2.00 pm Board motor coach. Depart for Winters area.
2.30 pm Arrive at Dixon Ridge Farms near Winters. Tour Community Power Corporation Biomax 50 biomass to energy unit. http://www.dixonridgefarms.com/farmingandprocessing/sustainability.html http://www.gocpc.com
3.30 pm Board motor coach and return to Lincoln
4.50 pm Arrive at Lincoln
5.00 pm Close
- Author: Rebecca Snell
- Author: Gareth J Mayhead
SPI announced yesterday that they will be closing their Quincy small log sawmill on May 4 2009. This will result in the loss of 150 jobs. The company blames continued litigation against Forest Service projects and the downturn in the lumber market for the closure.
This represents a significant loss of processing capacity in Northern California and removes a market for the small diameter logs that come from restoration projects. It will also have a significant economic and social impact. A neighbouring large log sawmill and cogeneration plant will remain operational.
Redding's Record Searchlight has a further information on the story.
Below is the text from the SPI press release:
For Immediate Release
March 2, 2009
Contact: Mark Pawlicki 530-378-8000
Sierra Pacific Industries Announces Mill Closure at Quincy, California – Blames Environmental Litigation and Market Conditions
Anderson, CA – Sierra Pacific Industries (SPI) today announced it will close its small-log sawmill located in Quincy, California on May 4, 2009. According to SPI, the challenging lumber market combined with litigation over timber harvests on nearby national forest lands were the primary drivers behind the decision to close the plant.

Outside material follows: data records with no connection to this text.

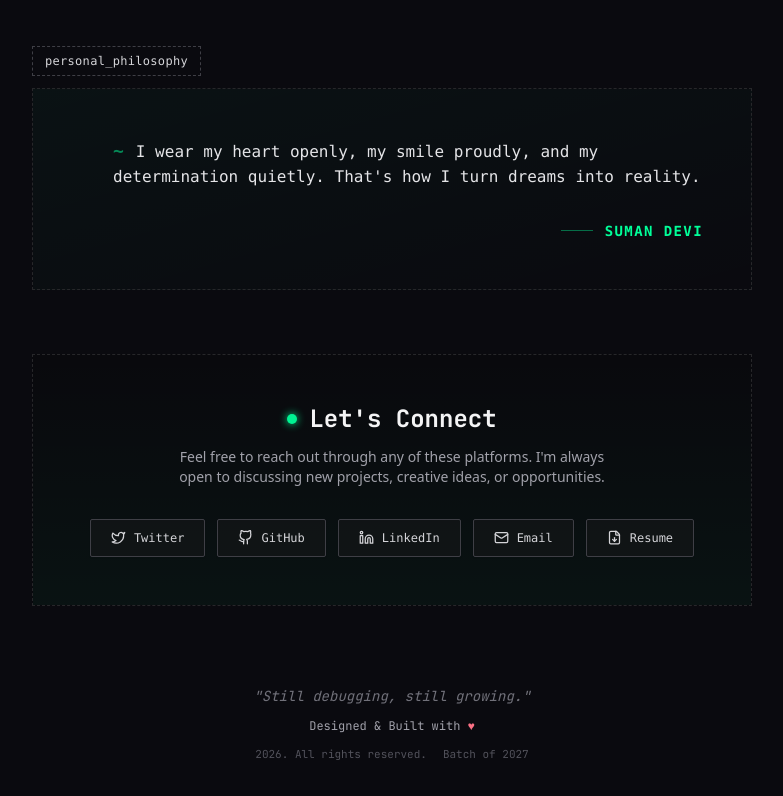
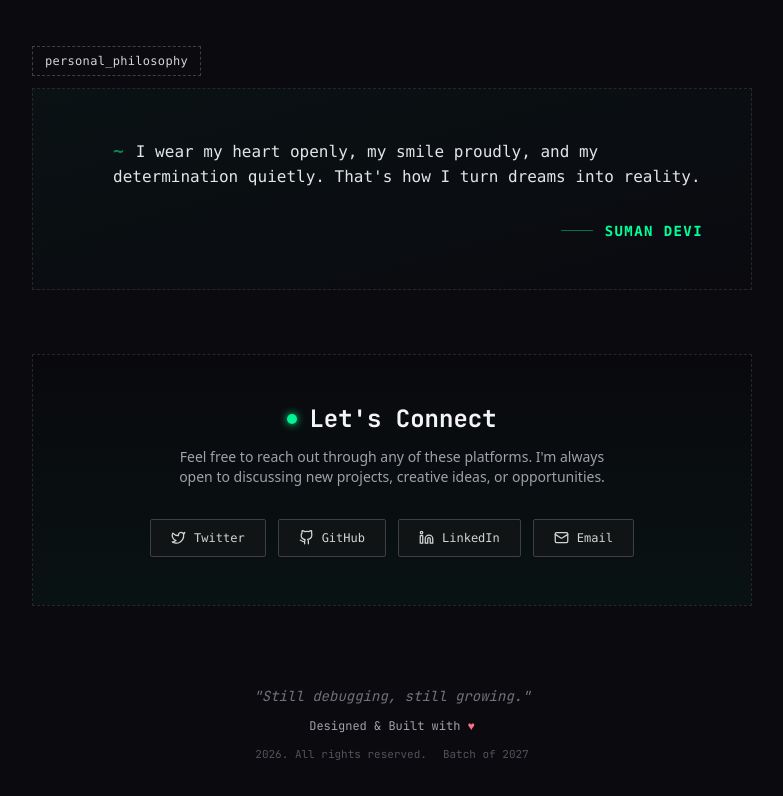
Before and after one commit to Suman0703/suman-portfolio, a React (Vite) app: page / in a window 1280 px wide. Shown: the part 2540-3336 px from the top of the page, without its empty margins (248-1031 px from the left). Built offline with nearby package versions, Linux system fonts and the light colour scheme.

Commit message:
feat(profile): add resume and social media links

```diff
--- a/src/components/Connect.jsx
+++ b/src/components/Connect.jsx
@@ -3,7 +3,6 @@ import { FileDown, Mail } from "lucide-react";
 import { GithubIcon, LinkedinIcon, TwitterIcon } from "./BrandIcons";
 import Panel from "./Panel";
 
-// A reusable button component specifically for this section
 function ConnectButton({ href, icon, label }) {
   return (
     <a
@@ -23,7 +22,6 @@ export default function Connect() {
     <div className="pt-8 pb-4">
       <Panel className="text-center relative overflow-hidden group !p-10 sm:!p-12">
 
-        {/* Subtle background gradient that fades up from the bottom */}
         <div className="absolute inset-0 bg-gradient-to-t from-neon/[0.04] to-transparent pointer-events-none" />
 
         <div className="relative z-10 space-y-3">
@@ -58,11 +56,6 @@ export default function Connect() {
             icon={<Mail size={15} />}
             label="Email"
           />
-          <ConnectButton
-            href="/resume.pdf"
-            icon={<FileDown size={15} />}
-            label="Resume"
-          />
         </div>
       </Panel>
     </div>
--- a/src/components/Projects.jsx
+++ b/src/components/Projects.jsx
@@ -3,14 +3,11 @@ import { ExternalLink, ArrowRight } from "lucide-react";
 import { GithubIcon } from "./BrandIcons";
 import Panel from "./Panel";
 import Bracket from "./Bracket";
-
-// 1. Import your local images here
 import CampusConnectImg from "../assets/CampusConnect.png";
 import SkyBuilderImg from "../assets/SkyBuilder.png";
 import CityCareImg from "../assets/CityCare.png";
 import CloneImg from "../assets/Clone.png";
 
-// 2. Add the image property to your existing projectsData
 const projectsData = [
     {
         name: "CityCare",
--- a/src/components/Quote.jsx
+++ b/src/components/Quote.jsx
@@ -7,13 +7,10 @@ export default function Quote() {
       <Bracket>personal_philosophy</Bracket>
 
       <div className="relative group">
-        {/* Ambient neon glow that activates on hover */}
         <div className="absolute -inset-[1px] bg-gradient-to-r from-neon/30 via-zinc-800/0 to-zinc-800/0 opacity-0 group-hover:opacity-100 transition-opacity duration-700 rounded-sm blur-sm"></div>
 
-        {/* Main Panel with a faint static neon tint */}
         <div className="relative border border-dashed border-zinc-800 bg-[#0a0a0f] bg-gradient-to-br from-neon/[0.03] to-transparent p-8 sm:p-12 overflow-hidden">
 
-          {/* Chunky SVG Quote Marks mimicking your reference image */}
           <svg
             className="absolute -top-2 -left-2 sm:top-4 sm:left-4 w-32 h-32 sm:w-40 sm:h-40 text-zinc-800/30 -z-10 select-none pointer-events-none"
             fill="currentColor"
--- a/src/components/SocialLinks.jsx
+++ b/src/components/SocialLinks.jsx
@@ -2,6 +2,8 @@ import React from "react";
 import { Mail, FileDown } from "lucide-react";
 import { GithubIcon, LinkedinIcon, InstagramIcon, TwitterIcon } from "./BrandIcons";
 import Panel from "./Panel";
+
+import ResumePDF from "../assets/Resume.pdf";
 
 export default function SocialLinks() {
   return (
@@ -82,14 +84,15 @@ export default function SocialLinks() {
           <Mail size={12} /> Email Me
         </a>
         <a
-          href="/resume.pdf"
+          href={ResumePDF} /* 2. Updated the href to use the imported file */
           target="_blank"
+          rel="noreferrer"
           className="inline-flex items-center gap-1.5 text-xs border border-zinc-700 px-3 py-1.5 hover:border-neon hover:text-neon transition-colors"
         >
           <FileDown size={12} /> Resume
         </a>
         <a
-          href="https://instagram.com"
+          href="https://www.instagram.com/smehmi07"
           target="_blank"
           rel="noreferrer"
           className="inline-flex items-center gap-1.5 text-xs border border-zinc-700 px-3 py-1.5 hover:border-neon hover:text-neon transition-colors"
```
Also changed, not shown: 1 other file (tests, documents, lock files or other folders).
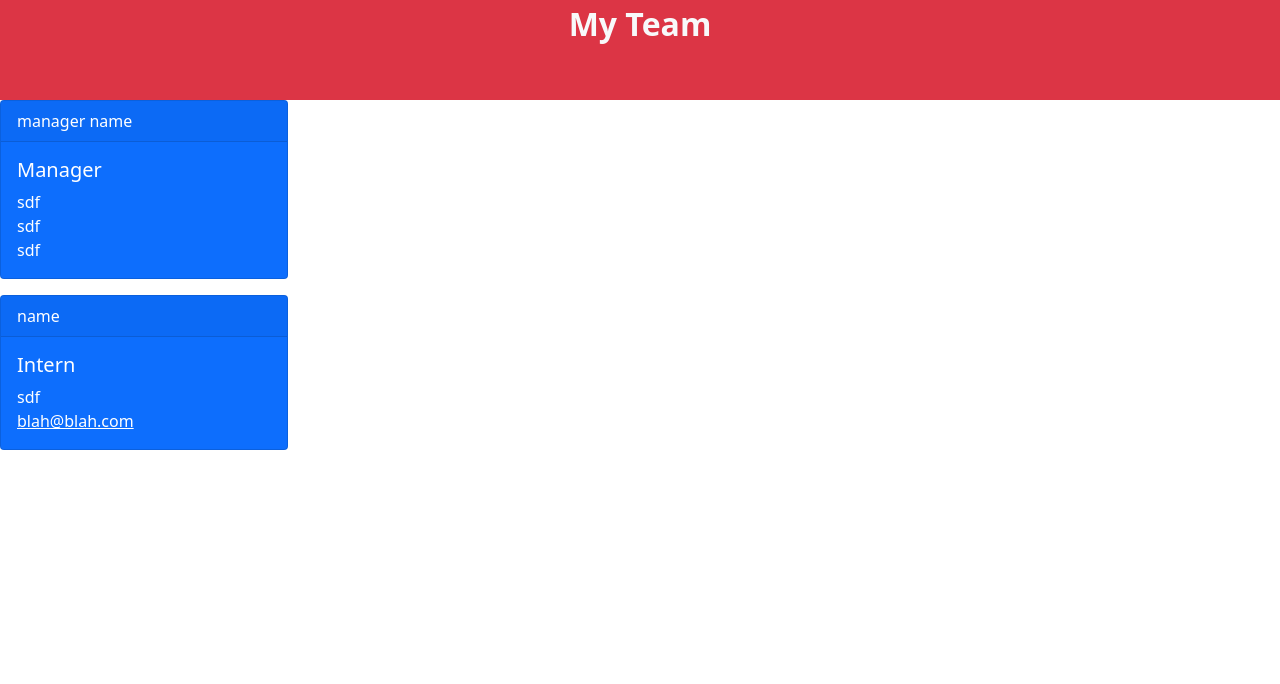
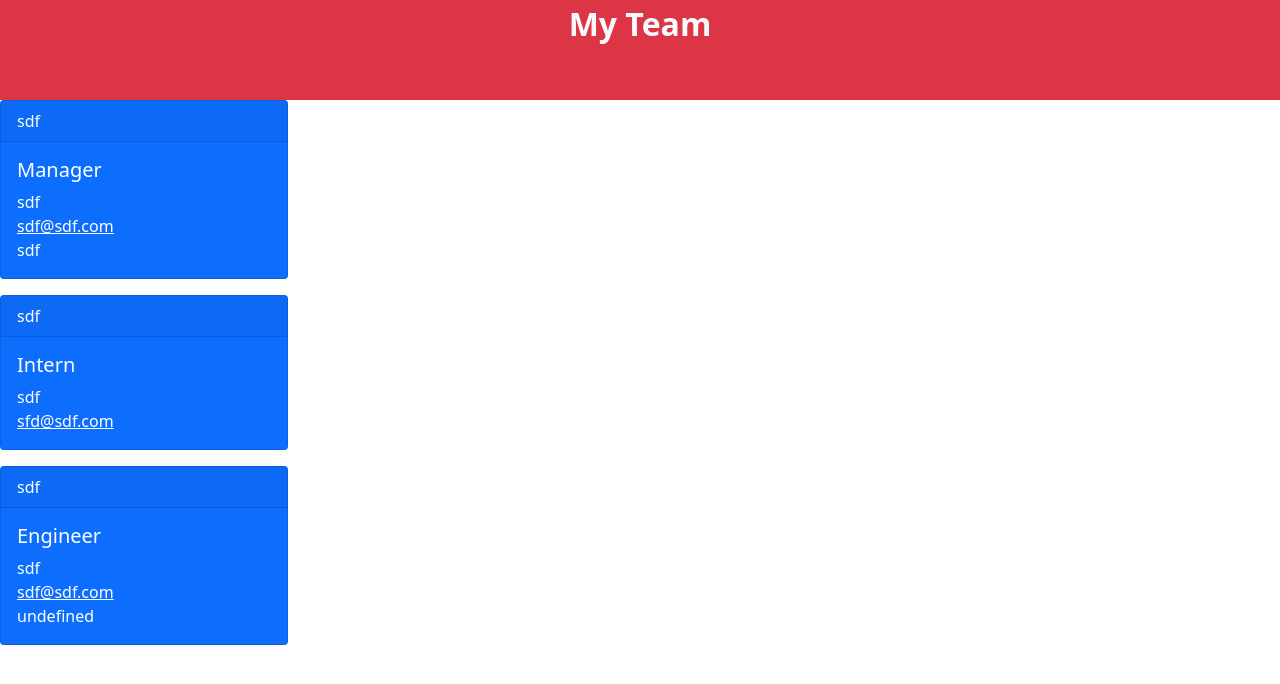
Before and after one commit to ssolis86/Team-Profile-Generator, a website: page GeneratedHTML_File.html in a window 1280 px wide. Drawn offline with nearby package versions, Linux system fonts and the light colour scheme.

Commit message:
rendered all email links

```diff
--- a/GeneratedHTML_File.html
+++ b/GeneratedHTML_File.html
@@ -17,14 +17,14 @@
         <div class="col">
           <div class="card text-white bg-primary mb-3" style="max-width: 18rem;">
             <div class="card-header">
-            manager name
+            sdf
             </div>
               <div class="card-body">
                 <h5 class="card-title">Manager</h5>
                   <p class="card-text">
                   sdf
                   <br>
-                  sdf
+                  <a style="color:white" href="mailto:sdf@sdf.com?subject=Subject&body=message%20goes%20here">sdf@sdf.com</a>
                   <br>
                   sdf
                   </p>
@@ -37,14 +37,14 @@
           <div class="col">
             <div class="card text-white bg-primary mb-3" style="max-width: 18rem;">
               <div class="card-header">
-              name
+              sdf
               </div>
                 <div class="card-body">
                   <h5 class="card-title">Intern</h5>
                     <p class="card-text">
                     sdf
                     <br>
-                    <a style="color:white" href="mailto:blah@blah.com?subject=Subject&body=message%20goes%20here">blah@blah.com</a>
+                    <a style="color:white" href="mailto:sfd@sdf.com?subject=Subject&body=message%20goes%20here">sfd@sdf.com</a>
                     <br>
 
                     </p>
@@ -53,5 +53,25 @@
             </div>
           </div>
 
+        <div class="row row-cols-1 row-cols-md-3 g-4">
+          <div class="col">
+            <div class="card text-white bg-primary mb-3" style="max-width: 18rem;">
+              <div class="card-header">
+              sdf
+              </div>
+                <div class="card-body">
+                  <h5 class="card-title">Engineer</h5>
+                    <p class="card-text">
+                    sdf
+                    <br>
+                    <a style="color:white" href="mailto:sdf@sdf.com?subject=Subject&body=message%20goes%20here">sdf@sdf.com</a>
+                    <br>
+                    undefined
+                    </p>
+                </div>
+              </div>
+            </div>
+          </div>
+
   </body>
 </html>
```
Also changed, not shown: lib/Run.js.
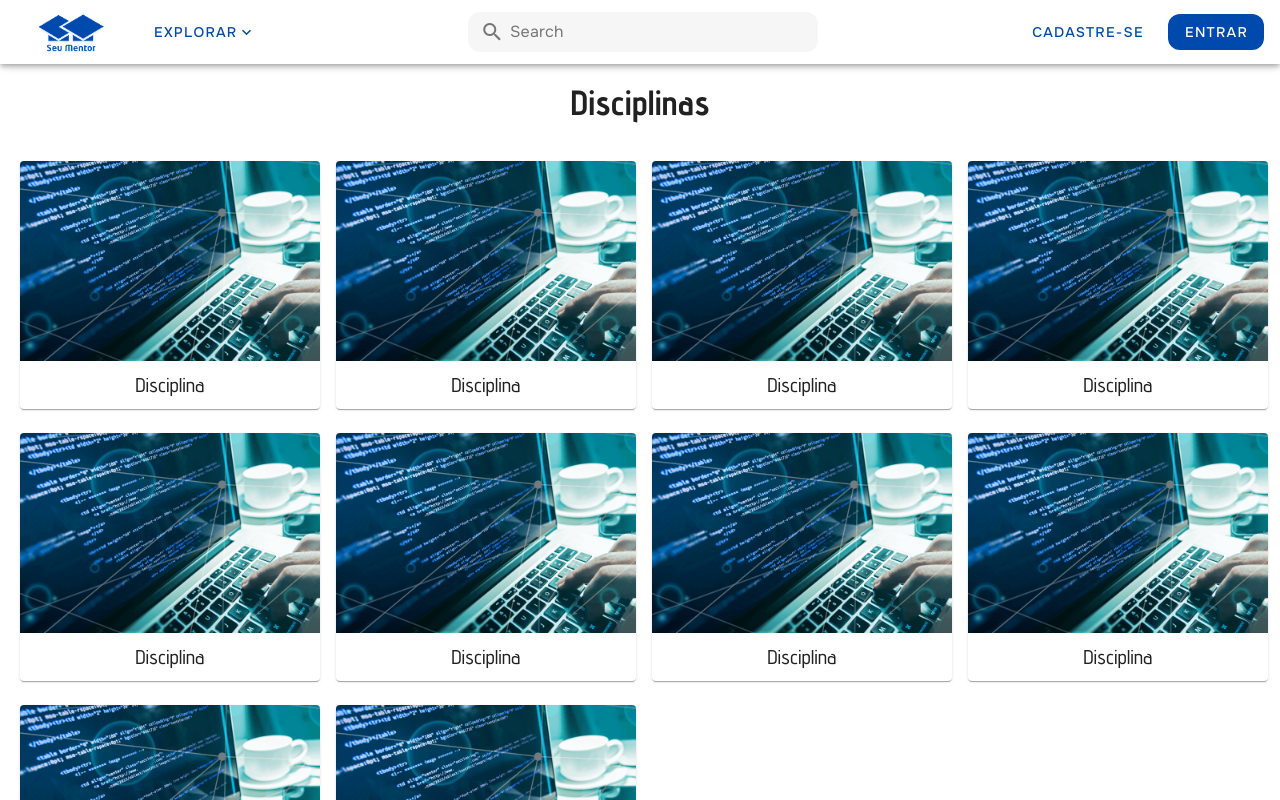
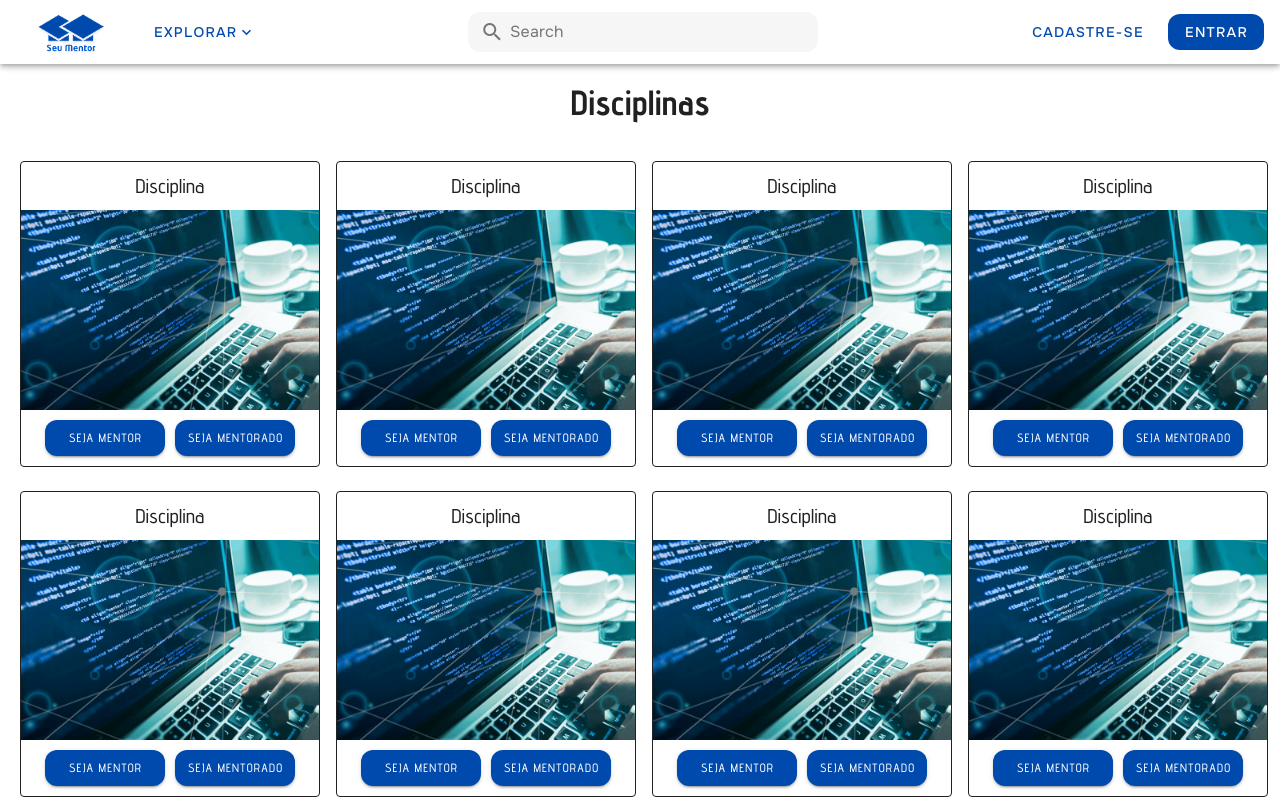
Before and after one commit to nicoly-moraes/seu-mentor, a Vue app: page /discipline in a window 1280 px wide. Shown: the top 800 px of the page. Built offline with nearby package versions, Linux system fonts and the light colour scheme; a web font is replaced by a local one.

Commit message:
adicionando botoes no card de disciplina

```diff
--- a/src/pages/discipline.vue
+++ b/src/pages/discipline.vue
@@ -5,22 +5,30 @@
       xs="6"
       md="4"
       lg="3"
-      v-for="(_, index) in [].constructor(10)"
+      v-for="(_, index) in [].constructor(12)"
       :key="index"
     >
       <v-card
         class="card mx-auto"
         width="300"
+        variant="outlined"
       >
+        <v-card-title>
+          Disciplina
+        </v-card-title>
         <v-img
           height="200px"
           src="../assets/ads-img.png"
           cover
         ></v-img>
-
-        <v-card-title>
-          Disciplina
-        </v-card-title>
+        <div class="btn-card">
+          <v-btn class="btn" to="/cadastre">
+            Seja Mentor
+          </v-btn>
+          <v-btn class="btn" to="/cadastre">
+            Seja Mentorado
+          </v-btn>
+        </div>
       </v-card>
     </v-col>
   </v-row>
@@ -48,4 +56,20 @@ export default {
 .card {
   text-align: center;
 }
+
+.btn-card {
+  padding: 10px;
+  display: flex;
+  gap: 10px;
+  justify-content: center;
+}
+
+.btn {
+  align-items: center;
+  border-radius: 12px;
+  background-color: #004AAD;
+  color: #FFFFFF;
+  font-size: 12px;
+  width: 120px;
+}
 </style>
```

“We are deeply saddened over this announcement, as many hard-working, dedicated employees who have been with the company for a long time will be unemployed” said area manager Matt Taborski. “The reduced availability of national forest timber resulting from litigation forced SPI to transport logs over long distances at greater cost to keep the mill running,” he added. “Today’s lumber prices are not sufficient to cover these increased costs. To make things worse, environmental litigation has not only reduced the mill’s raw material supply, but also increased the risk of wildfires in the area” he continued.
This mill is part of a two-mill complex – one cutting small diameter logs and the other cutting large diameter logs into lumber for domestic consumption. About 150 employees will be affected by this closure. Approximately 160 will remain employed at the large-log facility and biomass electric generation plant.
The Quincy mills rely in large part on the sale of national forest timber for their raw material. Sierra Pacific constructed the small-log mill when it appeared the Herger-Feinstein Quincy Library Group Forest Recovery Act (QLG) would pass in Congress. That law, approved in 1998, promoted tree thinning on national forest timberlands to reduce the threat of wildfires while providing raw material for local manufacturing. It was anticipated that the QLG Act would result in the harvest of enough small diameter trees to run the mill.
Unfortunately, environmental activists have brought a series of appeals and lawsuits against these projects, drastically reducing the amount of timber available for harvest. Overall, the Forest Service has been able to achieve less than 20% of its QLG sawlog sales target due to appeals and litigation. Nearly two-thirds of the current year’s timber sale program is enjoined or withheld from sale pending the outcome of litigation.
Workers at the Quincy mills are represented by the Carpenter’s Industrial Council. Employees and union representatives were informed of the mill closure during meetings today. Sierra Pacific spokesman Mark Pawlicki stated “SPI will consider affected employees for other potential opportunities within the company for those who are interested in relocating or transferring.”
Sierra Pacific Industries is a third-generation family-owned forest products company based in Anderson, California. The firm owns and manages nearly 1.9 million acres of timberland in California and Washington, and is the second largest lumber producer in the U.S. Sierra Pacific is committed to managing its lands in a responsible and sustainable manner to protect the environment while providing quality wood products for consumers.